A Toronto doctor says last weekend's case in which a man was treated in isolation at a Brampton, Ont., hospital as a precaution against possible Ebola infection is an example of how control procedures should work.

"This is what we knew was going to happen," said Dr. Allison McGeer, director of infection control at Mt. Sinai hospital. "People get sick for a whole variety of reasons and if they come from West Africa, then it's important to rule out Ebola virus disease and that takes some time."

McGeer was speaking on CBC Radio's Metro Morning about a man treated late last week at Brampton Civic Hospital for flu-like symptoms. The man had recently visited Nigeria, one of the countries affected by an unprecedented outbreak of the deadly virus that has killed more than 960 people and prompted the World Health Organization to declare an international public health emergency.

The disease first emerged in Guinea in March and has since spread to Liberia and Sierra Leone. Health officials believe that cases in Nigeria are likely. There have so far been no reported instances of Ebola being transmitted from one patient to another outside of Africa in this recent outbreak.

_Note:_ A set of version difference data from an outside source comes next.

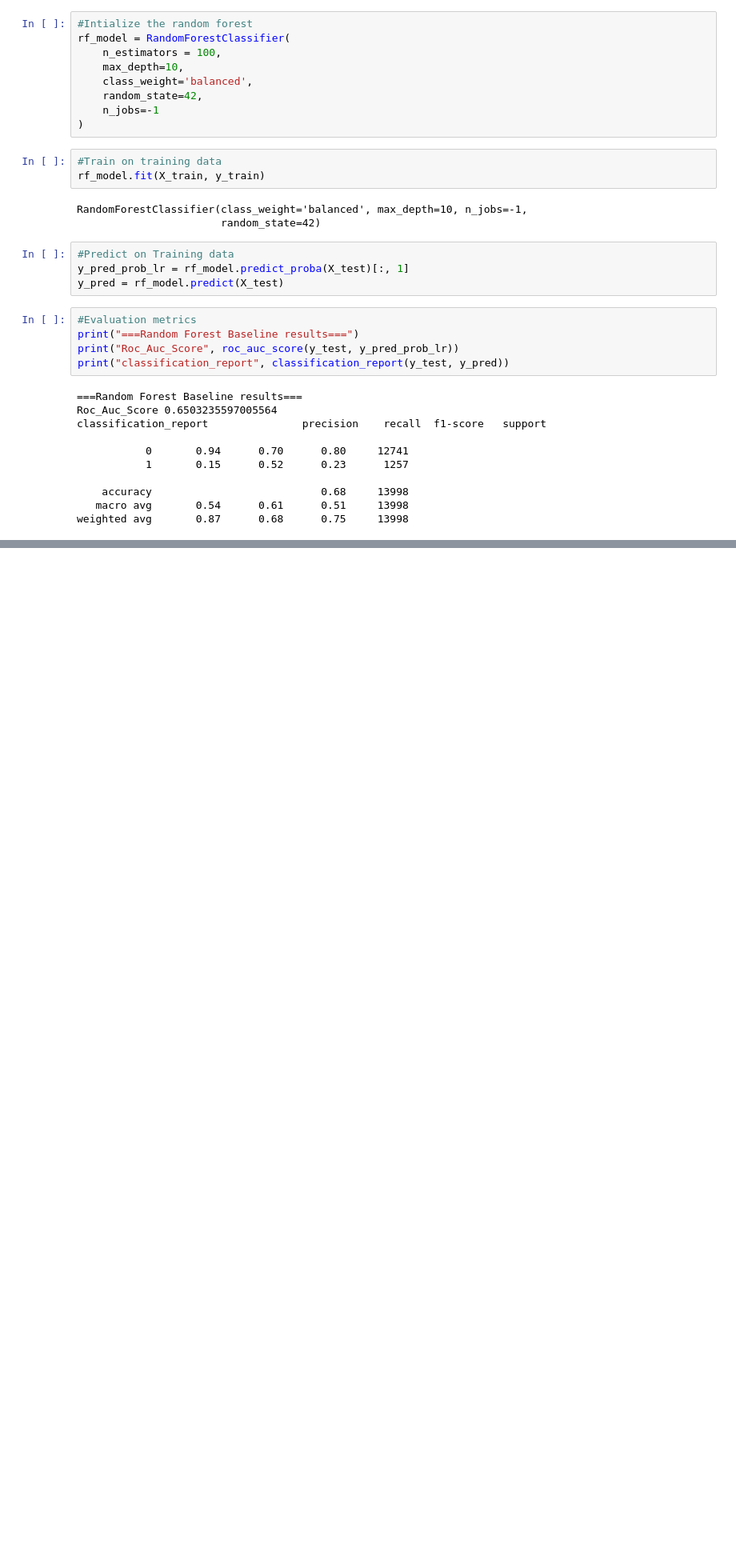
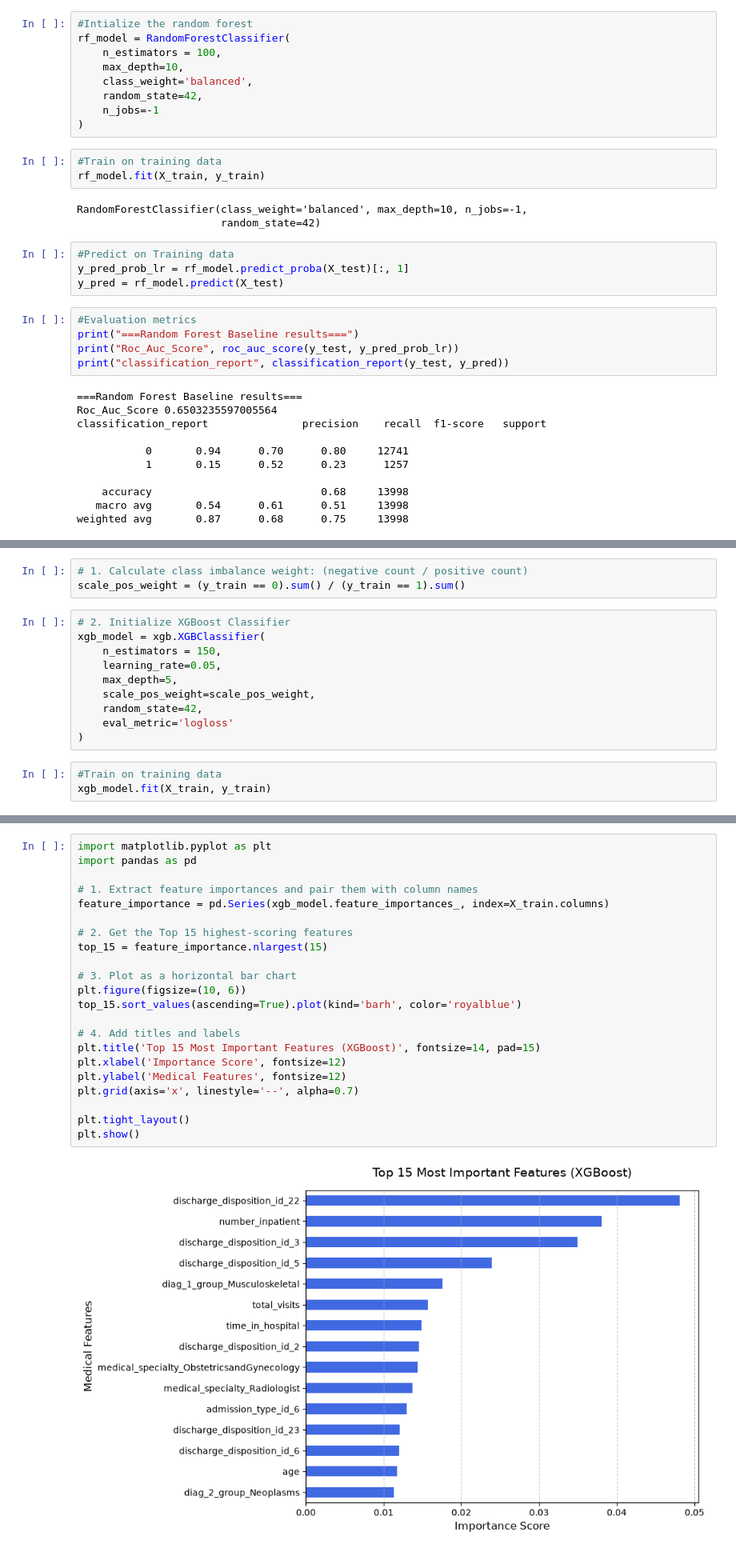
Before and after one commit to smritigupta9013/Healthcare, a Jupyter notebook: notebooks/01_eda.ipynb, the cells around one changed output, grey strips where cells are left out. Shown at 80% size. Drawn from its saved outputs; the diff is of its cells as text; blank space fills up the shorter version.

Commit message:
xgboost model developement

```diff
--- a/notebooks/01_eda.ipynb
+++ b/notebooks/01_eda.ipynb
@@ -1419,0 +1422,16 @@ weighted avg       0.87      0.68      0.75     13998
+# %%
+# 1. Calculate class imbalance weight: (negative count / positive count)
+scale_pos_weight = (y_train == 0).sum() / (y_train == 1).sum()
+# %%
+# 2. Initialize XGBoost Classifier
+xgb_model = xgb.XGBClassifier(
+    n_estimators = 150,
+    learning_rate=0.05,
+    max_depth=5,
+    scale_pos_weight=scale_pos_weight,
+    random_state=42,
+    eval_metric='logloss'
+)
+# %%
+#Train on training data
+xgb_model.fit(X_train, y_train)
@@ -1419,0 +1471,24 @@ weighted avg       0.87      0.68      0.75     13998
+# %%
+import matplotlib.pyplot as plt
+import pandas as pd
+
+# 1. Extract feature importances and pair them with column names
+feature_importance = pd.Series(xgb_model.feature_importances_, index=X_train.columns)
+
+# 2. Get the Top 15 highest-scoring features
+top_15 = feature_importance.nlargest(15)
+
+# 3. Plot as a horizontal bar chart
+plt.figure(figsize=(10, 6))
+top_15.sort_values(ascending=True).plot(kind='barh', color='royalblue')
+
+# 4. Add titles and labels
+plt.title('Top 15 Most Important Features (XGBoost)', fontsize=14, pad=15)
+plt.xlabel('Importance Score', fontsize=12)
+plt.ylabel('Medical Features', fontsize=12)
+plt.grid(axis='x', linestyle='--', alpha=0.7)
+
+plt.tight_layout()
+plt.show()
+# %% [output]
+[figure, added]
```
Also changed, not shown: parts of 4 cells of this notebook.
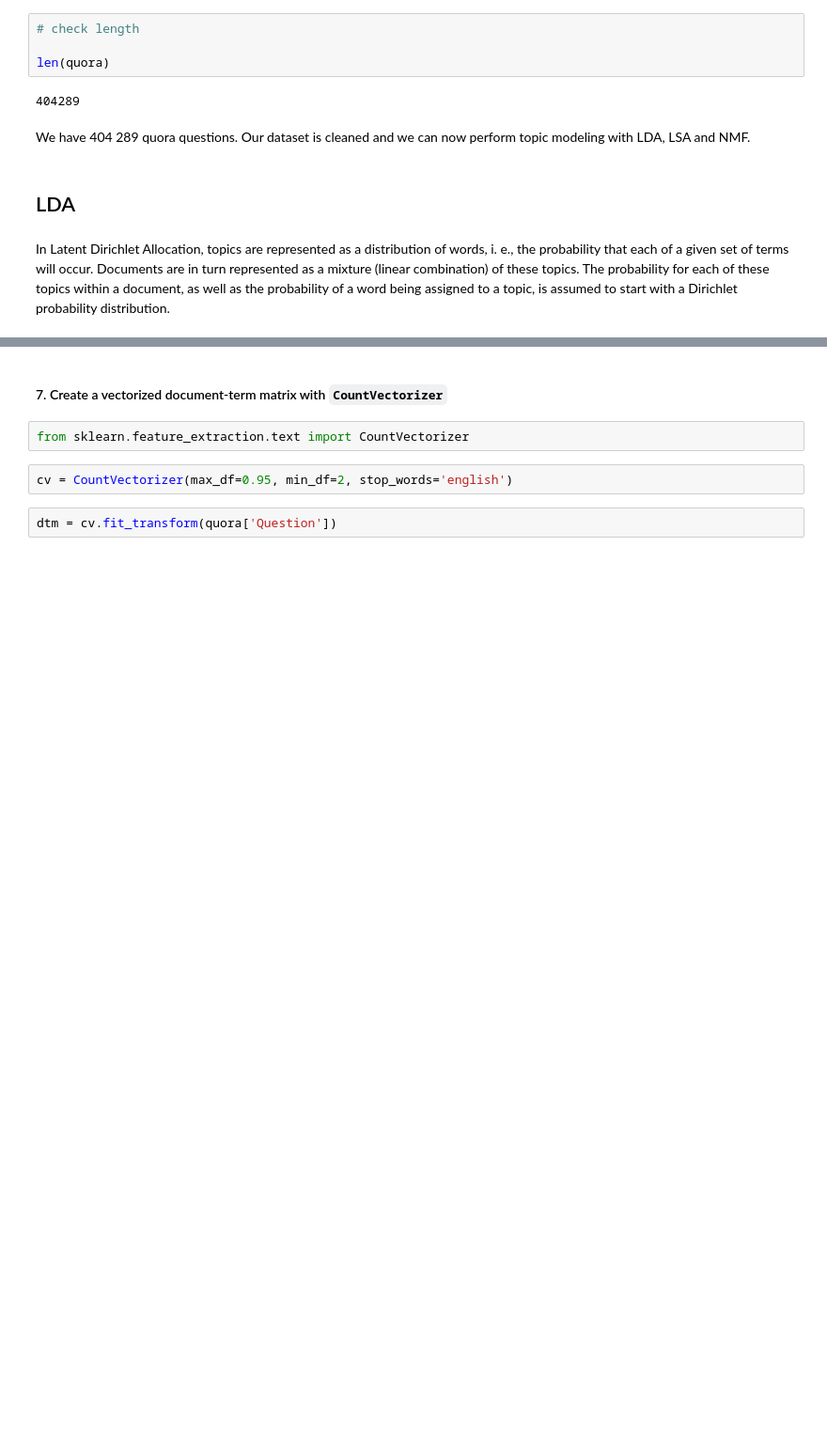
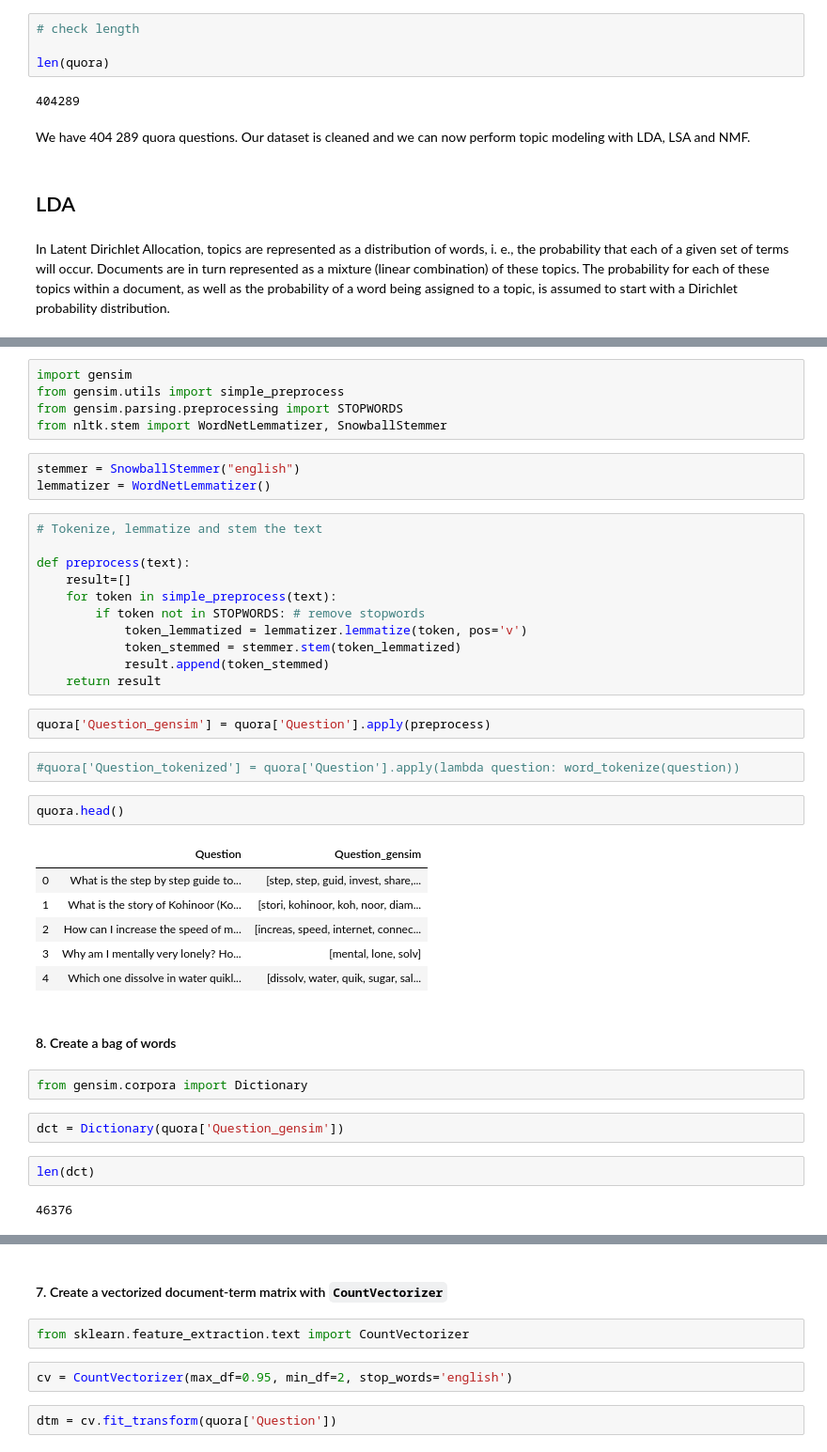
Before and after one commit to j-n-t/natural_language_processing, a Jupyter notebook: Topic Modeling.ipynb, the cells around one changed output, grey strips where cells are left out. Shown at 94% size. Cells and saved outputs as stored; diff of their text form; blank space fills up the shorter version.

Commit message:
feat: Add LDA with gensim - preprocess text + bow

```diff
--- a/Topic Modeling.ipynb
+++ b/Topic Modeling.ipynb
@@ -67,0 +72,42 @@ In Latent Dirichlet Allocation, topics are represented as a distribution of word
+# %%
+import gensim
+from gensim.utils import simple_preprocess
+from gensim.parsing.preprocessing import STOPWORDS
+from nltk.stem import WordNetLemmatizer, SnowballStemmer
+# %%
+stemmer = SnowballStemmer("english")
+lemmatizer = WordNetLemmatizer()
+# %%
+# Tokenize, lemmatize and stem the text
+
+def preprocess(text):
+    result=[]
+    for token in simple_preprocess(text):
+        if token not in STOPWORDS: # remove stopwords
+            token_lemmatized = lemmatizer.lemmatize(token, pos='v')
+            token_stemmed = stemmer.stem(token_lemmatized)
+            result.append(token_stemmed)
+    return result
+# %%
+quora['Question_gensim'] = quora['Question'].apply(preprocess)
+# %%
+#quora['Question_tokenized'] = quora['Question'].apply(lambda question: word_tokenize(question))
+# %%
+quora.head()
+# %% [output]
+|  | Question | Question_gensim |
+| 0 | What is the step by step guide to... | [step, step, guid, invest, share,... |
+| 1 | What is the story of Kohinoor (Ko... | [stori, kohinoor, koh, noor, diam... |
+| 2 | How can I increase the speed of m... | [increas, speed, internet, connec... |
+| 3 | Why am I mentally very lonely? Ho... | [mental, lone, solv] |
+| 4 | Which one dissolve in water quikl... | [dissolv, water, quik, sugar, sal... |
+# %% [markdown]
+#### 8. Create a bag of words
+# %%
+from gensim.corpora import Dictionary
+# %%
+dct = Dictionary(quora['Question_gensim'])
+# %%
+len(dct)
+# %% [output]
+46376
```
Also changed, not shown: parts of 8 cells of this notebook.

The Brampton patient, whose named has not been released, was quarantined by hospital staff. On Sunday tests confirmed he was negative for the Ebola virus. The man, who is now doing well, had symptoms consistent with Ebola but are also similar to many other illnesses.

McGeer said similar cases in which patients are isolated while being treated in Canadian hospitals are likely to happen again.

"It's not surprising it happened," she said. "It's likely going to happen again somewhere in the GTA in the next few weeks or months.

'There was no risk to anybody's health'

"Although it was scary for a lot of people, what it should be is re assuring because it's a sign that the system is working, that those people are being identified, that they're being taken care of safely. There was no risk to anybody's health. There's a lot of interest in the case, but there clearly wasn't a risk."

McGeer said health officials are trying to strike a balance between keeping the public informed about the outbreak while taking care not to raise undue alarm.

"I think it's been really hard for public health officials to try to create the right level of concern," she said. "This is a global health emergency. People in West Africa desperately need our help to bring this under control."

McGeer said Ebola, which spreads though contact with bodily fluids, is "just not a risk" for people living in Canada.

"There's no risk that it's going to take hold in North America," she said. "It may be that people with Ebola virus disease are admitted to hospital here. That's very unlikely, but not impossible. But it can't become endemic here."